Solo Sung Before the Sermon by Mr. Benjamin Kincaid Giffith:
“Amazing Grace" (by John Newton, 1725-1807).
THE OUTLINE OF
PREVENIENT GRACE MAY NOT LEAD TO JUSTIFICATION
by Dr. R. L. Hymers, Jr.
“The goodness of God leadeth thee to repentance" (Romans 2:4).
I. Prevenient grace in the life of Abraham, Genesis 12:1, 4;

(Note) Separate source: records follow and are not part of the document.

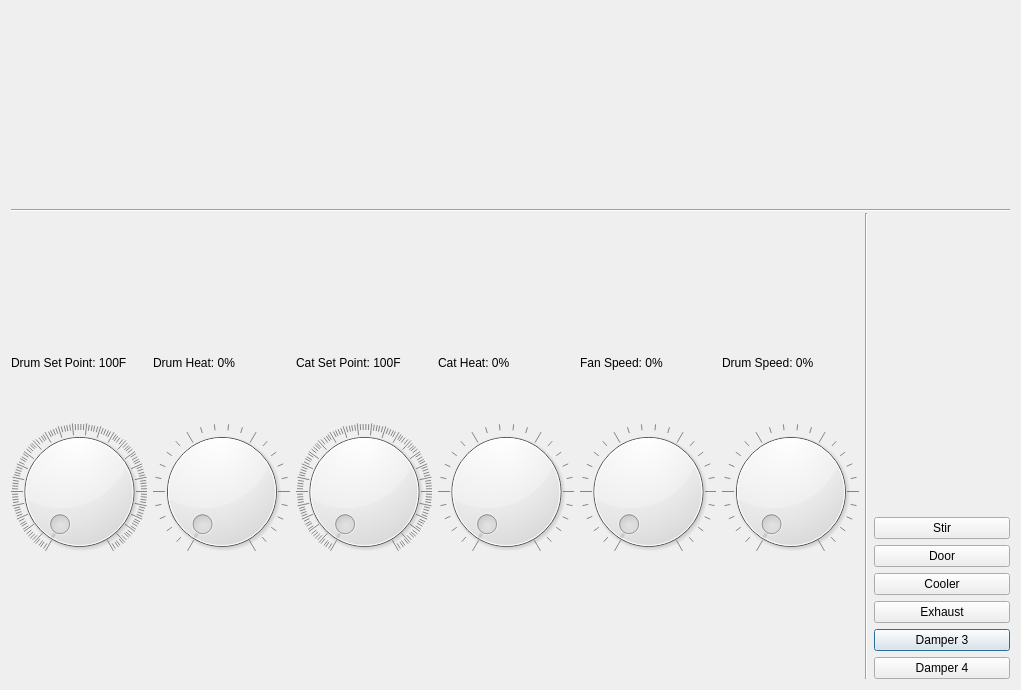
This is controlroomdialog.ui in barbosaMatheus/USR_Coffee_Profiles as Qt 5 draws it before an edit. The edited form follows.
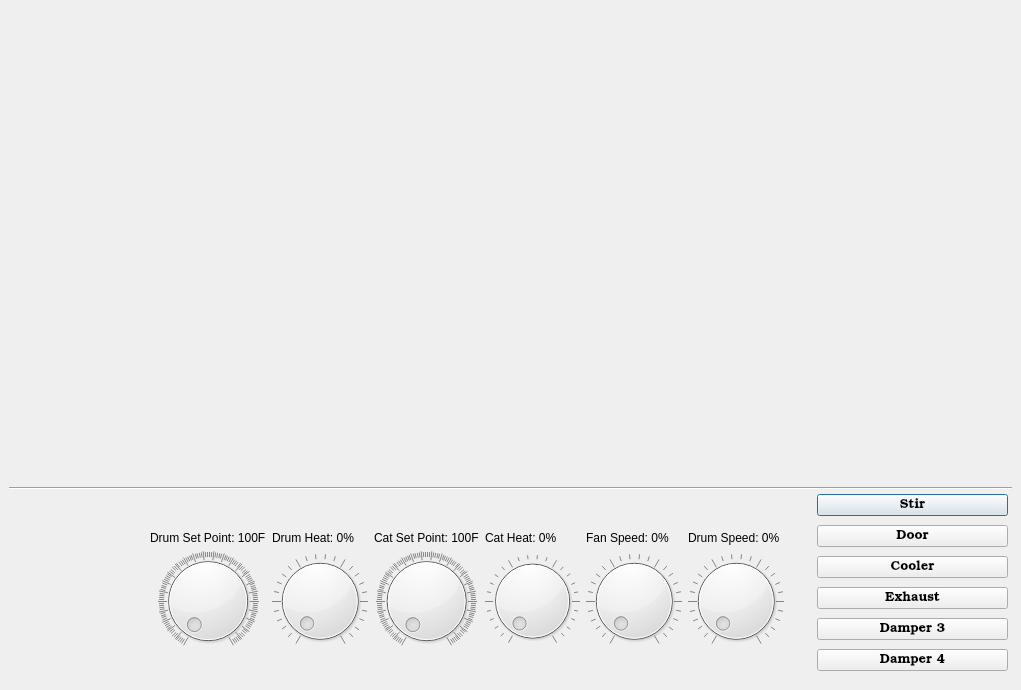
This is the edited form.

Commit message: Fixed controlroomdialog.cpp GUI and added the ability to double click to edit a profile.

Patch:
```diff
--- a/controlroomdialog.ui
+++ b/controlroomdialog.ui
@@ -13,166 +13,230 @@
   <property name="windowTitle">
    <string>Dialog</string>
   </property>
-  <layout class="QGridLayout" name="gridLayout">
-   <item row="9" column="7">
-    <widget class="QPushButton" name="dmp3_button">
-     <property name="text">
-      <string>Damper 3</string>
-     </property>
-    </widget>
-   </item>
-   <item row="3" column="4">
-    <widget class="QLabel" name="fs_label">
-     <property name="text">
-      <string>Fan Speed: 0%</string>
-     </property>
-    </widget>
-   </item>
-   <item row="4" column="2" rowspan="3">
-    <widget class="QDial" name="csp_dial">
-     <property name="minimum">
-      <number>100</number>
-     </property>
-     <property name="maximum">
-      <number>600</number>
-     </property>
-     <property name="notchesVisible">
-      <bool>true</bool>
-     </property>
-    </widget>
-   </item>
-   <item row="4" column="4" rowspan="3">
-    <widget class="QDial" name="fs_dial">
-     <property name="notchesVisible">
-      <bool>true</bool>
-     </property>
-    </widget>
-   </item>
-   <item row="4" column="0" rowspan="3">
-    <widget class="QDial" name="dsp_dial">
-     <property name="minimum">
-      <number>100</number>
-     </property>
-     <property name="maximum">
-      <number>600</number>
-     </property>
-     <property name="notchesVisible">
-      <bool>true</bool>
-     </property>
-    </widget>
-   </item>
-   <item row="4" column="5" rowspan="3">
-    <widget class="QDial" name="ds_dial">
-     <property name="notchesVisible">
-      <bool>true</bool>
-     </property>
-    </widget>
-   </item>
-   <item row="3" column="3">
-    <widget class="QLabel" name="ch_label">
+  <widget class="Line" name="line">
+   <property name="geometry">
+    <rect>
+     <x>9</x>
+     <y>480</y>
+     <width>1003</width>
+     <height>16</height>
+    </rect>
+   </property>
+   <property name="orientation">
+    <enum>Qt::Horizontal</enum>
+   </property>
+  </widget>
+  <widget class="QWidget" name="graph_widget" native="true">
+   <property name="geometry">
+    <rect>
+     <x>0</x>
+     <y>0</y>
+     <width>1021</width>
+     <height>481</height>
+    </rect>
+   </property>
+  </widget>
+  <widget class="QWidget" name="">
+   <property name="geometry">
+    <rect>
+     <x>817</x>
+     <y>491</y>
+     <width>191</width>
+     <height>188</height>
+    </rect>
+   </property>
+   <layout class="QVBoxLayout" name="verticalLayout">
+    <item>
+     <widget class="QPushButton" name="stir_button">
+      <property name="font">
+       <font>
+        <family>Bookman Old Style</family>
+        <pointsize>10</pointsize>
+       </font>
+      </property>
      <property name="text">
-      <string>Cat Heat: 0%</string>
+       <string>Stir</string>
      </property>
     </widget>
    </item>
-   <item row="6" column="7">
+    <item>
     <widget class="QPushButton" name="door_button">
+      <property name="font">
+       <font>
+        <family>Bookman Old Style</family>
+        <pointsize>10</pointsize>
+       </font>
+      </property>
      <property name="text">
       <string>Door</string>
      </property>
     </widget>
    </item>
-   <item row="4" column="3" rowspan="3">
-    <widget class="QDial" name="ch_dial">
-     <property name="notchesVisible">
-      <bool>true</bool>
-     </property>
-    </widget>
-   </item>
-   <item row="7" column="7">
+    <item>
     <widget class="QPushButton" name="cooler_button">
+      <property name="font">
+       <font>
+        <family>Bookman Old Style</family>
+        <pointsize>10</pointsize>
+       </font>
+      </property>
      <property name="text">
       <string>Cooler</string>
      </property>
     </widget>
    </item>
-   <item row="10" column="7">
-    <widget class="QPushButton" name="dmp4_button">
-     <property name="text">
-      <string>Damper 4</string>
-     </property>
-    </widget>
-   </item>
-   <item row="5" column="7">
-    <widget class="QPushButton" name="stir_button">
-     <property name="text">
-      <string>Stir</string>
-     </property>
-    </widget>
-   </item>
-   <item row="8" column="7">
+    <item>
     <widget class="QPushButton" name="ex_button">
+      <property name="font">
+       <font>
+        <family>Bookman Old Style</family>
+        <pointsize>10</pointsize>
+       </font>
+      </property>
      <property name="text">
       <string>Exhaust</string>
      </property>
     </widget>
    </item>
-   <item row="3" column="5">
-    <widget class="QLabel" name="ds_label">
+    <item>
+     <widget class="QPushButton" name="dmp3_button">
+      <property name="font">
+       <font>
+        <family>Bookman Old Style</family>
+        <pointsize>10</pointsize>
+       </font>
+      </property>
      <property name="text">
-      <string>Drum Speed: 0%</string>
+       <string>Damper 3</string>
      </property>
     </widget>
    </item>
-   <item row="3" column="2">
-    <widget class="QLabel" name="csp_label">
+    <item>
+     <widget class="QPushButton" name="dmp4_button">
+      <property name="font">
+       <font>
+        <family>Bookman Old Style</family>
+        <pointsize>10</pointsize>
+       </font>
+      </property>
      <property name="text">
-      <string>Cat Set Point: 100F</string>
+       <string>Damper 4</string>
      </property>
     </widget>
    </item>
-   <item row="3" column="0">
+   </layout>
+  </widget>
+  <widget class="QWidget" name="">
+   <property name="geometry">
+    <rect>
+     <x>150</x>
+     <y>530</y>
+     <width>634</width>
+     <height>121</height>
+    </rect>
+   </property>
+   <layout class="QGridLayout" name="gridLayout">
+    <item row="0" column="0">
     <widget class="QLabel" name="dsp_label">
      <property name="text">
       <string>Drum Set Point: 100F</string>
      </property>
     </widget>
    </item>
-   <item row="4" column="1" rowspan="3">
-    <widget class="QDial" name="dh_dial">
-     <property name="maximum">
-      <number>99</number>
-     </property>
-     <property name="notchesVisible">
-      <bool>true</bool>
-     </property>
-    </widget>
-   </item>
-   <item row="3" column="1">
+    <item row="0" column="1">
     <widget class="QLabel" name="dh_label">
      <property name="text">
       <string>Drum Heat: 0%</string>
      </property>
     </widget>
    </item>
-   <item row="0" column="0" colspan="8">
-    <widget class="QWidget" name="graph_widget" native="true"/>
-   </item>
-   <item row="1" column="0" rowspan="2" colspan="8">
-    <widget class="Line" name="line">
-     <property name="orientation">
-      <enum>Qt::Horizontal</enum>
+    <item row="0" column="2">
+     <widget class="QLabel" name="csp_label">
+      <property name="text">
+       <string>Cat Set Point: 100F</string>
+      </property>
+     </widget>
+    </item>
+    <item row="0" column="3">
+     <widget class="QLabel" name="ch_label">
+      <property name="text">
+       <string>Cat Heat: 0%</string>
      </property>
     </widget>
    </item>
-   <item row="2" column="6" rowspan="9">
-    <widget class="Line" name="line_2">
-     <property name="orientation">
-      <enum>Qt::Vertical</enum>
+    <item row="0" column="4">
+     <widget class="QLabel" name="fs_label">
+      <property name="text">
+       <string>Fan Speed: 0%</string>
+      </property>
+     </widget>
+    </item>
+    <item row="0" column="5">
+     <widget class="QLabel" name="ds_label">
+      <property name="text">
+       <string>Drum Speed: 0%</string>
+      </property>
+     </widget>
+    </item>
+    <item row="1" column="0">
+     <widget class="QDial" name="dsp_dial">
+      <property name="minimum">
+       <number>100</number>
+      </property>
+      <property name="maximum">
+       <number>600</number>
+      </property>
+      <property name="notchesVisible">
+       <bool>true</bool>
+      </property>
+     </widget>
+    </item>
+    <item row="1" column="1">
+     <widget class="QDial" name="dh_dial">
+      <property name="maximum">
+       <number>99</number>
+      </property>
+      <property name="notchesVisible">
+       <bool>true</bool>
+      </property>
+     </widget>
+    </item>
+    <item row="1" column="2">
+     <widget class="QDial" name="csp_dial">
+      <property name="minimum">
+       <number>100</number>
+      </property>
+      <property name="maximum">
+       <number>600</number>
+      </property>
+      <property name="notchesVisible">
+       <bool>true</bool>
+      </property>
+     </widget>
+    </item>
+    <item row="1" column="3">
+     <widget class="QDial" name="ch_dial">
+      <property name="notchesVisible">
+       <bool>true</bool>
+      </property>
+     </widget>
+    </item>
+    <item row="1" column="4">
+     <widget class="QDial" name="fs_dial">
+      <property name="notchesVisible">
+       <bool>true</bool>
+      </property>
+     </widget>
+    </item>
+    <item row="1" column="5">
+     <widget class="QDial" name="ds_dial">
+      <property name="notchesVisible">
+       <bool>true</bool>
      </property>
     </widget>
    </item>
   </layout>
+  </widget>
  </widget>
  <resources/>
  <connections/>
```
Lines whose indentation alone changed are shown as unchanged. The commit also changes 5 other files.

II. Prevenient grace in the life of King Herod, Mark 6:20; John 1:29;